• _TASK BRIEF_: Search term "samples": copy each line of the data containing it.

• _INFORMATION SUPPLIED_:
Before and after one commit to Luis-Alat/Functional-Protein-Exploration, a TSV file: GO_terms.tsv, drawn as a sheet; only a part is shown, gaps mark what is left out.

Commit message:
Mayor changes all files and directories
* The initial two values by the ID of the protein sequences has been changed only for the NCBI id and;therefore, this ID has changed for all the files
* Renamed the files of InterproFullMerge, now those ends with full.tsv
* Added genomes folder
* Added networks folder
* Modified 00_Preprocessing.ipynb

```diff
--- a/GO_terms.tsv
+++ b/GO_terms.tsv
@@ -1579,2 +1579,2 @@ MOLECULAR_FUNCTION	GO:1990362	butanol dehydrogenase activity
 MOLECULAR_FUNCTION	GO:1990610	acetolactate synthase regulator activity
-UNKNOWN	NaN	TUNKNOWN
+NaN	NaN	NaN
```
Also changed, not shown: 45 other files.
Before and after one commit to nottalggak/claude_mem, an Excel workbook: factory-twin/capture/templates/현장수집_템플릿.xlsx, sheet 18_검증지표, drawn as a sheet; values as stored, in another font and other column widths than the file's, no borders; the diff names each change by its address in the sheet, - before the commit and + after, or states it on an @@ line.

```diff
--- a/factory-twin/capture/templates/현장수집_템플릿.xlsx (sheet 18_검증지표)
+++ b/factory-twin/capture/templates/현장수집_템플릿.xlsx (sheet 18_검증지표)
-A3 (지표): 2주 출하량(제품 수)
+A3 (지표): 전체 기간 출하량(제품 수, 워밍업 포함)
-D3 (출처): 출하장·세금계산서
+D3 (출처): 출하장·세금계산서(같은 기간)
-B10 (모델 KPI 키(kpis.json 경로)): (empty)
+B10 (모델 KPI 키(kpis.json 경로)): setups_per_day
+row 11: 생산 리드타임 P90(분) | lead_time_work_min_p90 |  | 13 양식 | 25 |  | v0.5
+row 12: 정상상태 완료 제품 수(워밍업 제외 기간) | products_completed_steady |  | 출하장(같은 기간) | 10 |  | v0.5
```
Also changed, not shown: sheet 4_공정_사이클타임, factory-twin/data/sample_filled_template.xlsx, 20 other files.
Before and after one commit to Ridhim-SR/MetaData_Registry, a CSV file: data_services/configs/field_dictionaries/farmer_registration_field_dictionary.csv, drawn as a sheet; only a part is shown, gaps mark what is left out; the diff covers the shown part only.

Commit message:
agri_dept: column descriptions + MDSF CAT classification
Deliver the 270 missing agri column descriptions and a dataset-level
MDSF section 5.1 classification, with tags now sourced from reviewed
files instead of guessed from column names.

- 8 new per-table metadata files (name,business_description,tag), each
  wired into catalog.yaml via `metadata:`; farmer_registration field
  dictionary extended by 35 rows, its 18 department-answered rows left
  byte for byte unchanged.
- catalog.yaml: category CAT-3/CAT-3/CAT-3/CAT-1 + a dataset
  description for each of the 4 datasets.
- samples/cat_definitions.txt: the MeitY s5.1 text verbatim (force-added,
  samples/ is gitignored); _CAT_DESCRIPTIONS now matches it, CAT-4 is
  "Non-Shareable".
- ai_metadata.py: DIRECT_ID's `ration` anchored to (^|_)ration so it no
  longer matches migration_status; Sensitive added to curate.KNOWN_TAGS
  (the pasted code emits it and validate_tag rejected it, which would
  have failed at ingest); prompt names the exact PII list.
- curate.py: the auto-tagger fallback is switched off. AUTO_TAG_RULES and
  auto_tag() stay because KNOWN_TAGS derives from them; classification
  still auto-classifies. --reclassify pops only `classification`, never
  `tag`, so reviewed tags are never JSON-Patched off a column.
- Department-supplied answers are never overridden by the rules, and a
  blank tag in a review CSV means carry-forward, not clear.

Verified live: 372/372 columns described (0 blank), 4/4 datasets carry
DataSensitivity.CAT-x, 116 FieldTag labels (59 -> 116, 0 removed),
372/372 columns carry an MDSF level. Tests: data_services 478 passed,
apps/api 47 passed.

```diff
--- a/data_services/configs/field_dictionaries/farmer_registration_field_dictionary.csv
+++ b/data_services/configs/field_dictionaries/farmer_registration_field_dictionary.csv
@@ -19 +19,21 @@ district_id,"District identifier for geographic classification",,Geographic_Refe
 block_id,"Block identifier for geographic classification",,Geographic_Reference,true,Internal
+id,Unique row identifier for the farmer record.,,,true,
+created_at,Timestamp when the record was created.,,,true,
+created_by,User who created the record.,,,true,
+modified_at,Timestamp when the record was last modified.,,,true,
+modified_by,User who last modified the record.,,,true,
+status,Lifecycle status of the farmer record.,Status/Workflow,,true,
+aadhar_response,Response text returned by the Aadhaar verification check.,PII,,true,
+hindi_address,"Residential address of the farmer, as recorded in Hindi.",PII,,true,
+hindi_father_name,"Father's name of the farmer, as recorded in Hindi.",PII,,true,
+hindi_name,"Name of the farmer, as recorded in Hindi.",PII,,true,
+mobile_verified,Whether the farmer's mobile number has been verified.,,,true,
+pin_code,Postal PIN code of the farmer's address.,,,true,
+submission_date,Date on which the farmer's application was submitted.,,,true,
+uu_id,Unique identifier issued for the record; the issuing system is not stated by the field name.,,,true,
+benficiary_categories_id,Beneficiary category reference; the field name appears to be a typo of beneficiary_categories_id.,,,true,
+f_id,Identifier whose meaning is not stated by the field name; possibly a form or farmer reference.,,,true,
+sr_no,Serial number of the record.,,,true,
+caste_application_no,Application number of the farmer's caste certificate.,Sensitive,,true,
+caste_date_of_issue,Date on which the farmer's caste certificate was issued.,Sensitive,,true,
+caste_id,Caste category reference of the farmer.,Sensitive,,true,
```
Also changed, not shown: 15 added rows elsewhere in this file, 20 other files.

• _EXERCISE RESULT_:
- samples/cat_definitions.txt: the MeitY s5.1 text verbatim (force-added,
  samples/ is gitignored); _CAT_DESCRIPTIONS now matches it, CAT-4 is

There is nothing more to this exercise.